As such, we have a day to celebrate her! On this day, we blog about women excelling in technology. And it’s a no-brainer who I should write about on Ada Lovelace Day: it’s Susan Sharpless Smith.

When I got started in libraries, I was playing with technology because it was fun and I thought we could use it to provide better service. I never thought of myself as techy and I had pretty much ruled out the idea of technology work after some bad experiences in a college computer science program.
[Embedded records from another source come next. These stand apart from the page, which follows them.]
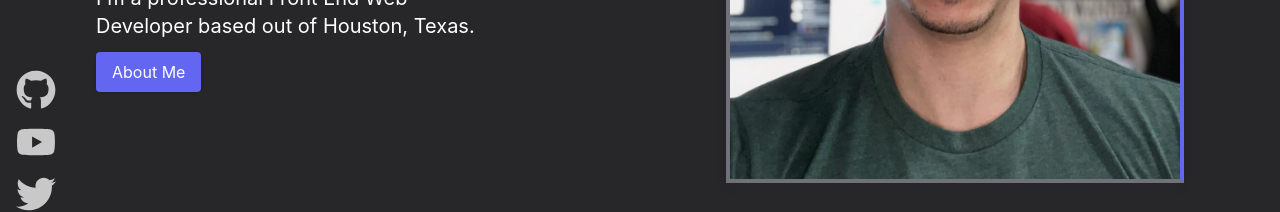
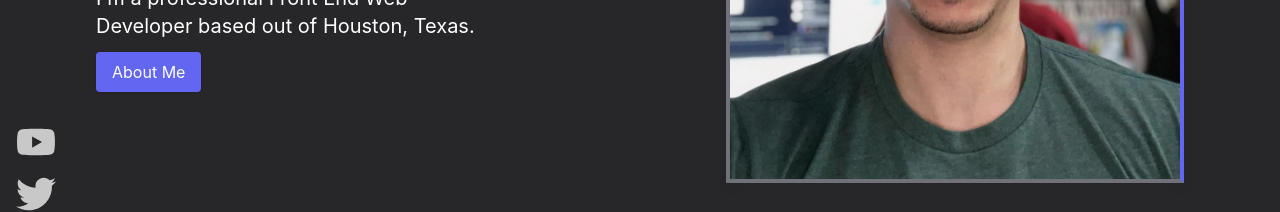
Before and after one commit to mikewhite628/alpha-portfolio, a Next.js app: page / in a window 1280 px wide. Shown: the part 426-638 px from the top of the page. Built offline with nearby package versions, Linux system fonts and the light colour scheme.

Commit message:
added favicon and hid github portfolio

```diff
--- a/src/components/socials.js
+++ b/src/components/socials.js
@@ -6,7 +6,7 @@ function Socials() {
   return (
     <div>
       <div className="social-icons transition ease-in-out delay-150 text-white">
-        <Link href="https://github.com/mikewhite628" target="_blank">
+        {/* <Link href="https://github.com/mikewhite628" target="_blank">
           <Image
             src={`/github.svg`}
             alt="github"
@@ -15,7 +15,7 @@ function Socials() {
             className="mb-3 hover:-translate-y-1
       icon"
           />
-        </Link>
+        </Link> */}
 
         <Link href="https://www.youtube.com/michaelwhitedev" target="_blank">
           <Image
--- a/src/pages/index.js
+++ b/src/pages/index.js
@@ -23,7 +23,7 @@ export default function IndexPage() {
     AOS.init();
   }, []);
   return (
-    <div>
+    <>
       <Head>
         <meta charSet="utf-8" />
         <title>Michael White</title>
@@ -31,10 +31,11 @@ export default function IndexPage() {
         <link
           rel="icon"
           type="image/svg+xml"
-          href="../src/images/logo.svg"
+          href="/favicon.ico.png"
           sizes="16x16"
         />
       </Head>
+      <div>
         <Header />
         <Hero me={me} />
         <About me2={me2} me={me} />
@@ -56,5 +57,6 @@ export default function IndexPage() {
           © {new Date().getFullYear()} Michael White
         </footer>
       </div>
+    </>
   );
 }
```
Lines whose indentation alone changed are shown as unchanged.
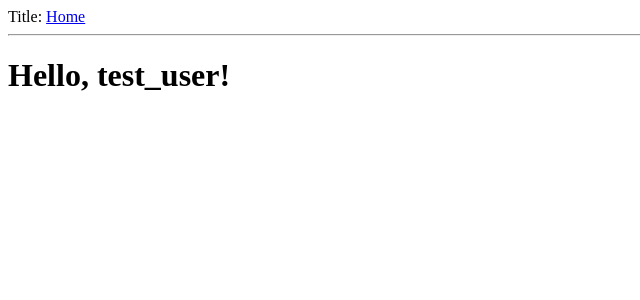
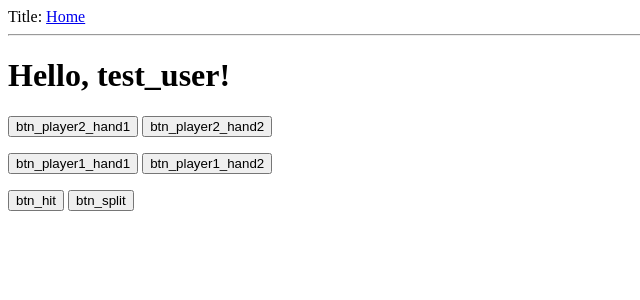
Before and after one commit to SpiffyB/chopsticks, a Flask app: page /index in a window 1280 px wide. Shown: the top 300 px of the page, without its empty margins (0-640 px from the left). Run offline with Flask 2, Linux system fonts and the light colour scheme.

Commit message:
Added buttons for each hand

```diff
--- a/chopsticks/app/app.py
+++ b/chopsticks/app/app.py
@@ -1,6 +1,6 @@
 from flask import Flask, redirect, url_for, request, render_template
 from threading import Thread
-from . import config
+from . import config, forms
 
 
 app = Flask(__name__)
@@ -13,7 +13,8 @@ def hello_world_route():
 
 @app.route('/index')
 def index():
-    return render_template('index.html', title='Home', user="test_user")
+    form = forms.GameForm()
+    return render_template('index.html', title='Home', user="test_user", form=form)
 
 
 class flask_app(Thread):
--- /dev/null
+++ b/chopsticks/app/forms.py
@@ -0,0 +1,10 @@
+from flask_wtf import FlaskForm
+from wtforms import SubmitField
+
+class GameForm(FlaskForm):
+    btn_hit = SubmitField('btn_hit')
+    btn_split = SubmitField('btn_split')
+    btn_player1_hand1 = SubmitField('btn_player1_hand1')
+    btn_player1_hand2 = SubmitField('btn_player1_hand2')
+    btn_player2_hand1 = SubmitField('btn_player2_hand1')
+    btn_player2_hand2 = SubmitField('btn_player2_hand2')
--- a/chopsticks/app/templates/index.html
+++ b/chopsticks/app/templates/index.html
@@ -2,4 +2,10 @@
 
 {% block content %}
     <h1>Hello, {{ user }}!</h1>
+    <form action="" method="post" novalidate>
+        {{ form.hidden_tag() }}
+        <p>{{ form.btn_player2_hand1() }} {{ form.btn_player2_hand2() }}</p>
+        <p>{{ form.btn_player1_hand1() }} {{ form.btn_player1_hand2() }}</p>
+        <p>{{ form.btn_hit() }} {{ form.btn_split() }}</p>
+    </form>
 {% endblock %}
```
When I started working at Wake Forest, I met Susan, and learned from her that technology work didn’t necessarily mean coding, and in fact, an understanding of the uses of technology and the user experience are valuable and important skills to bring to technology work. It took me a long time (years!) to understand what she was getting at, but I think I am beginning understand it now. As early adopters of technology, we can bring an eye for tools, trends, and our users to technology work, and our technology all of our work will be better for it. (See, I’m still figuring it out!)

First I worked with Susan interdepartmentally, then on a practicum for library school. Eventually I reported to her and now report to her through our assistant head of technology. As I’ve found my place within the field, I’ve realized that our interests are much more closely aligned than I would have guessed when I was just getting started. It’s fun to work with the person who wrote the book on the subject of library educational technology. And it’s been really rewarding to get to collaborate and work on projects together.

So today, on Ada Lovelace Day, I say thank you to Susan for helping me redefine what it means to be a technology worker, and helping me find my place within the field. And thank you for being a role model for those of us who are getting started with technology work.

Leave a Reply

Your email address will not be published. Required fields are marked *

*

You may use these HTML tags and attributes: <a href="" title=""> <abbr title=""> <acronym title=""> <b> <blockquote cite=""> <cite> <code> <del datetime=""> <em> <i> <q cite=""> <strike> <strong>